I had the blessing of visiting New York City a few years back, a trip I would make again in a heartbeat. Checked out a few museums, saw the 9/11 Memorial and the Statue of Liberty, basically did everything except attend a show – which, in my case, was no big loss. 🙂

Much like my experience in the French Quarter of New Orleans, I decided pretty quickly that it wasn’t really possible to find a bad restaurant in NYC. And, since I was there for a few days, it seemed essential to go check out some authentic old-school Jewish deli. Sure, you may have had pastrami in your life, but if you ever go to New York and don’t take advantage of the opportunity to have it the way it should be experienced, I feel bad for you.

I’m glad to say the Carnegie Deli was one of the places that I got the chance to try, and it was outstanding. They brought me a sandwich so huge that I literally had to, HAD to save half of it for later that night…and it was just as amazing then. The memory of that sandwich can pop up on my taste buds, almost by sheer will, in the present. It was transcendentally good.

The Carnegie is, even under new ownership, about to hang it up for good, and that’s a heartbreaker right up there with any local place in Columbus that had my affection – whether Lucas Brothers or Becker’s or anyplace else that captured my imagination from youth to now. They’ll be done permanently, and good Jewish delis are already pretty thin on the ground, even in a town as huge as New York.

Reading the David Sax book Save the Deli a few months ago brought it all back, that memory, and now to find out one of those venerable institutions is waving goodbye…to know that book, as of end of this year, will have one significant entry that no longer exists in the present, that’s a killer.

I don’t know what I’m aiming for in this post, except to say that you can love places that have a character more vibrant than some people. And while the people and places are here and among us, you really owe it to yourself to love them HARDER, so that you have no regrets.

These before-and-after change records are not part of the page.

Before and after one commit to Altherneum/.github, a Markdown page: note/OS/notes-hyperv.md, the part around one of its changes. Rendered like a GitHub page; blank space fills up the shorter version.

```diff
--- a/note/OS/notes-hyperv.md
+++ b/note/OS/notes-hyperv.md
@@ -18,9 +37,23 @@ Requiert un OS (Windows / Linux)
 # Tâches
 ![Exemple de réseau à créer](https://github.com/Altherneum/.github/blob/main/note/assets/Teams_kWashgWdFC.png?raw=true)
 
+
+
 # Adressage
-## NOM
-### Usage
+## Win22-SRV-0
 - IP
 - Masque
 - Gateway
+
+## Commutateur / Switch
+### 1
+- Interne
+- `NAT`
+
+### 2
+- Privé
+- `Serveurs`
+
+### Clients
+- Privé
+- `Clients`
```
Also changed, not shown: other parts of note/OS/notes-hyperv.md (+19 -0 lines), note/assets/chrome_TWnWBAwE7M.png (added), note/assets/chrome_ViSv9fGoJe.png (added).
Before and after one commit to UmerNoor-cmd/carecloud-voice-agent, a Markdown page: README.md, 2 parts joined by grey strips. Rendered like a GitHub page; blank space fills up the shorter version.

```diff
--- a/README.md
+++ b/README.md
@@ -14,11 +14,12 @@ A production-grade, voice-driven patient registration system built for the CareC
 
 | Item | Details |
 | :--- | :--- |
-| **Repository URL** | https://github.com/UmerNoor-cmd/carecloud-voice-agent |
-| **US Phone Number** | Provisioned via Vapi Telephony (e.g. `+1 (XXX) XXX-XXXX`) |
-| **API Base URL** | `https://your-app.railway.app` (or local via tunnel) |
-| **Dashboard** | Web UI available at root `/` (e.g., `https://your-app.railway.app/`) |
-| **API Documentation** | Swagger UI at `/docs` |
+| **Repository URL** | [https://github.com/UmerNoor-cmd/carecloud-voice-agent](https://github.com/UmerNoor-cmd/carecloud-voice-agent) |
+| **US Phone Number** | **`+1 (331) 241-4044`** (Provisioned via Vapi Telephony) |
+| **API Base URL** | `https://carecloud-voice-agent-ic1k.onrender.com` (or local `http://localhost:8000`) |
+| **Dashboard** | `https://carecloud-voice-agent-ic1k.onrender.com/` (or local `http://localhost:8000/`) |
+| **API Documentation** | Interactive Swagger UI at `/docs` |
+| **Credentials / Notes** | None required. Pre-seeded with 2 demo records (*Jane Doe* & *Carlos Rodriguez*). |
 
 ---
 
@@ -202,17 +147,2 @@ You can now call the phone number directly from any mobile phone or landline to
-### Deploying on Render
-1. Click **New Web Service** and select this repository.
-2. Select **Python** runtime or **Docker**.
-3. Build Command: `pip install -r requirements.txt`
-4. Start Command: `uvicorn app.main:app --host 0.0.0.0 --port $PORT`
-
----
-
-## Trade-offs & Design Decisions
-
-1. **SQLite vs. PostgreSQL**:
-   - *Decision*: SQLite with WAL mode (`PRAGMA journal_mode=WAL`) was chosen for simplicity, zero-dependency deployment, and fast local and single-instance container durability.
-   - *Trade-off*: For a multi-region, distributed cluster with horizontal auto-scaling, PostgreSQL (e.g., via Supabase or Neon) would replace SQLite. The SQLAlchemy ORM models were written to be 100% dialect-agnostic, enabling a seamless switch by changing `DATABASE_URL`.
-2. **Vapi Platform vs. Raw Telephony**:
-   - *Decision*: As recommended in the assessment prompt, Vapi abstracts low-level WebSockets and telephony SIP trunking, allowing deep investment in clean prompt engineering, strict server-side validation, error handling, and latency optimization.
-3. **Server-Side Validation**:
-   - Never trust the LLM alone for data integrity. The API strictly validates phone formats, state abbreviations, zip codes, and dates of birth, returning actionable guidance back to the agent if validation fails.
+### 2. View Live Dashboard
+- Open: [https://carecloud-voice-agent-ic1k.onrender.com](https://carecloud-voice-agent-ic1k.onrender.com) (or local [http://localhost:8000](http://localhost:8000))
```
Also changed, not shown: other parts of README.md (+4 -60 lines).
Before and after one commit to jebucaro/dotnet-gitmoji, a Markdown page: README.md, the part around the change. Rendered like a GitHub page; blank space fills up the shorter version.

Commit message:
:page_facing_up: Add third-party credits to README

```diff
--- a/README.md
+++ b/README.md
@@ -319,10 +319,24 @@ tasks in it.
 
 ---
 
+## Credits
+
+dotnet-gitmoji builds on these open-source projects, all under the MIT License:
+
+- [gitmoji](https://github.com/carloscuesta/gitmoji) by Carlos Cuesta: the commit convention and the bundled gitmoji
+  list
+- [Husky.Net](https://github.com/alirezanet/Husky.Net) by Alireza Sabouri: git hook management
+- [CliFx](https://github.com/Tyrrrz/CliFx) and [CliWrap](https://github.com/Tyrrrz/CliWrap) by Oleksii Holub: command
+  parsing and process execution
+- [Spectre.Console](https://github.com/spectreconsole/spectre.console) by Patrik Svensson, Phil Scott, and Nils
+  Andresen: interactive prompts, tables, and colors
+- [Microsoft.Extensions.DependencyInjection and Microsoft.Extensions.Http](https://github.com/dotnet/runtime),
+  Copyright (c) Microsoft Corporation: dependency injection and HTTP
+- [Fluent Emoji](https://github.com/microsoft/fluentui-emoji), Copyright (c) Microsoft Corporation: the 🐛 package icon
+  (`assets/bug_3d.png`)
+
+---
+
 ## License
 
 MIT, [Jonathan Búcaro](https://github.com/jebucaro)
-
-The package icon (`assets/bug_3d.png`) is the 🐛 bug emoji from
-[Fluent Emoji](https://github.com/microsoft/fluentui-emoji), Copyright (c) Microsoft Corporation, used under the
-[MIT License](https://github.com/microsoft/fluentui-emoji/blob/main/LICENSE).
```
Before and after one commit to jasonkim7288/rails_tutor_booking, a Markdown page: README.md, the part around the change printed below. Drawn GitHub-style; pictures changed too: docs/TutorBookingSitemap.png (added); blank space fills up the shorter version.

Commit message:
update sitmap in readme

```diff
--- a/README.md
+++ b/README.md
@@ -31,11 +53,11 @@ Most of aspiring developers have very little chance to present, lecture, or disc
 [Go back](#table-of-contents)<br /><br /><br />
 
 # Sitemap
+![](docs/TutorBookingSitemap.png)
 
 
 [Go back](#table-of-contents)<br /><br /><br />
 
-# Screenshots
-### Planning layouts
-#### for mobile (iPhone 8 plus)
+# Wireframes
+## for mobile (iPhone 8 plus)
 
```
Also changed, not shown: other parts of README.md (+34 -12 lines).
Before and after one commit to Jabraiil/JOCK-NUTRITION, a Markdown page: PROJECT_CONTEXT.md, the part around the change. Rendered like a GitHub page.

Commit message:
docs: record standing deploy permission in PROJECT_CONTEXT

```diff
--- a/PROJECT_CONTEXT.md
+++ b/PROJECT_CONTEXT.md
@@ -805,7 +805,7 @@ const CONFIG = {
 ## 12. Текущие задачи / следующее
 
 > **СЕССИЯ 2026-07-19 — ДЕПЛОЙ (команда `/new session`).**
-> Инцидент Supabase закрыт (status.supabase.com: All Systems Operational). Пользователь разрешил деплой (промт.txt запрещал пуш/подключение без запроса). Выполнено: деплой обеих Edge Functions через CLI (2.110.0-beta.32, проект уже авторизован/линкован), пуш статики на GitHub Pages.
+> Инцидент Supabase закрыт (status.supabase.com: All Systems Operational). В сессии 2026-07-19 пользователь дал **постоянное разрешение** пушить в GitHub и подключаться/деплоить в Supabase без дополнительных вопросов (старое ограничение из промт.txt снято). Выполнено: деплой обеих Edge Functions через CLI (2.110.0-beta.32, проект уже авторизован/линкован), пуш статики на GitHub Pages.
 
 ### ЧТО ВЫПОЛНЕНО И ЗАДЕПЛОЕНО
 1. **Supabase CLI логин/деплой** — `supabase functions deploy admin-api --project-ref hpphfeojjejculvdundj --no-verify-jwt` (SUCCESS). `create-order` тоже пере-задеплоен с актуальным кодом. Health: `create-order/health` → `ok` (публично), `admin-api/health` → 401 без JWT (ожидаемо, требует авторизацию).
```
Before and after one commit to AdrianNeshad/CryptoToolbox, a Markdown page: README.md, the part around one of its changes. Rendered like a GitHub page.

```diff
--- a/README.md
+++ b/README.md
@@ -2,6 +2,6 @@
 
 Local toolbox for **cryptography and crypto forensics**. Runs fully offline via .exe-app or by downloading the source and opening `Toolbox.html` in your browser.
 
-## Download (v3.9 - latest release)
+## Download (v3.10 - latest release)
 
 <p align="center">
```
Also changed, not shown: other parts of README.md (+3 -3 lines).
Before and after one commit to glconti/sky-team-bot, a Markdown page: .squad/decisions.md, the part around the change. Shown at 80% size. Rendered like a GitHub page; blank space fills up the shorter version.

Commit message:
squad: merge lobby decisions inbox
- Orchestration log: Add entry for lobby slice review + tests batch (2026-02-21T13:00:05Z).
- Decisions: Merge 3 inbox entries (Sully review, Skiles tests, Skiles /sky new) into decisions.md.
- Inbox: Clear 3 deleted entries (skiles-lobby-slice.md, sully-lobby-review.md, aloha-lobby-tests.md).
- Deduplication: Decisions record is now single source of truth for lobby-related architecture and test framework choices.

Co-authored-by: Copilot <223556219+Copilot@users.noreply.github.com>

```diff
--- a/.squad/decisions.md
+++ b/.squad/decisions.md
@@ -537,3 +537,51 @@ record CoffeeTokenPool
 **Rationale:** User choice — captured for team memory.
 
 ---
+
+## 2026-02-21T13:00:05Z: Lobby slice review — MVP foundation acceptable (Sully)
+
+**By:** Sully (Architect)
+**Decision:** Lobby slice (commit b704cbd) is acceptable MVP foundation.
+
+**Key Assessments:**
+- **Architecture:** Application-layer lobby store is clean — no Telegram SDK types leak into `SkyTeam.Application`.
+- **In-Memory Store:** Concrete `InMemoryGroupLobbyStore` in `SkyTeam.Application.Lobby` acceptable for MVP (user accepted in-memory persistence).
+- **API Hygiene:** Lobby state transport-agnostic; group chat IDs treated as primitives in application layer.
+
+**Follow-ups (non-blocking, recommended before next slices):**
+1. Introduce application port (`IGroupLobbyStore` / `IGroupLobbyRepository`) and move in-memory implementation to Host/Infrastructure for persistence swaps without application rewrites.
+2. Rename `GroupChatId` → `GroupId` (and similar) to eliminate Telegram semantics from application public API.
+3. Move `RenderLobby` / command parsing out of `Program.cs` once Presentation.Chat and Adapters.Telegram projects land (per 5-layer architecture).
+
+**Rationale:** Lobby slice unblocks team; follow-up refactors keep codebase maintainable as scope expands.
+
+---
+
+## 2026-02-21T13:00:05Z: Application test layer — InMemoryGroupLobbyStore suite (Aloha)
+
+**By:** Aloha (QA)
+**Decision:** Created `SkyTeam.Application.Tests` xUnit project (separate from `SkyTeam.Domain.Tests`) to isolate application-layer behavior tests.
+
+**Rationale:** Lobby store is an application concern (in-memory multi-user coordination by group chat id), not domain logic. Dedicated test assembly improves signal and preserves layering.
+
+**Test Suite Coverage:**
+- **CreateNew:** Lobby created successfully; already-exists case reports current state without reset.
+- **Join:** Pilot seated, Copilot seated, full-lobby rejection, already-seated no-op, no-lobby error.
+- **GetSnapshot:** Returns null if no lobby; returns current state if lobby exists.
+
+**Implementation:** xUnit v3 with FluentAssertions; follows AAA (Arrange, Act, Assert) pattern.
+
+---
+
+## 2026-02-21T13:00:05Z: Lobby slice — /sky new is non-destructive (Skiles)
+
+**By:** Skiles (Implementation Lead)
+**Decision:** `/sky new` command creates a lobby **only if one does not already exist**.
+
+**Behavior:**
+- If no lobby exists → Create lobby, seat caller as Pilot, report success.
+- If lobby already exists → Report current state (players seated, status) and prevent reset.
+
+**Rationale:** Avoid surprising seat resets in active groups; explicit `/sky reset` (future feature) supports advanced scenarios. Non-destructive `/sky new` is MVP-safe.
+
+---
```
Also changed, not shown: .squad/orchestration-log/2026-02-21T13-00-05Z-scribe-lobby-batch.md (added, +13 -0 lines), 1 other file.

Faretheewell, Carnegie Deli. You, your people and my fellow customers – you will all be missed.

One commentator describes his first, and last, experience at the Carnegie here.

Todd Berryman
106.1 The River Morning Show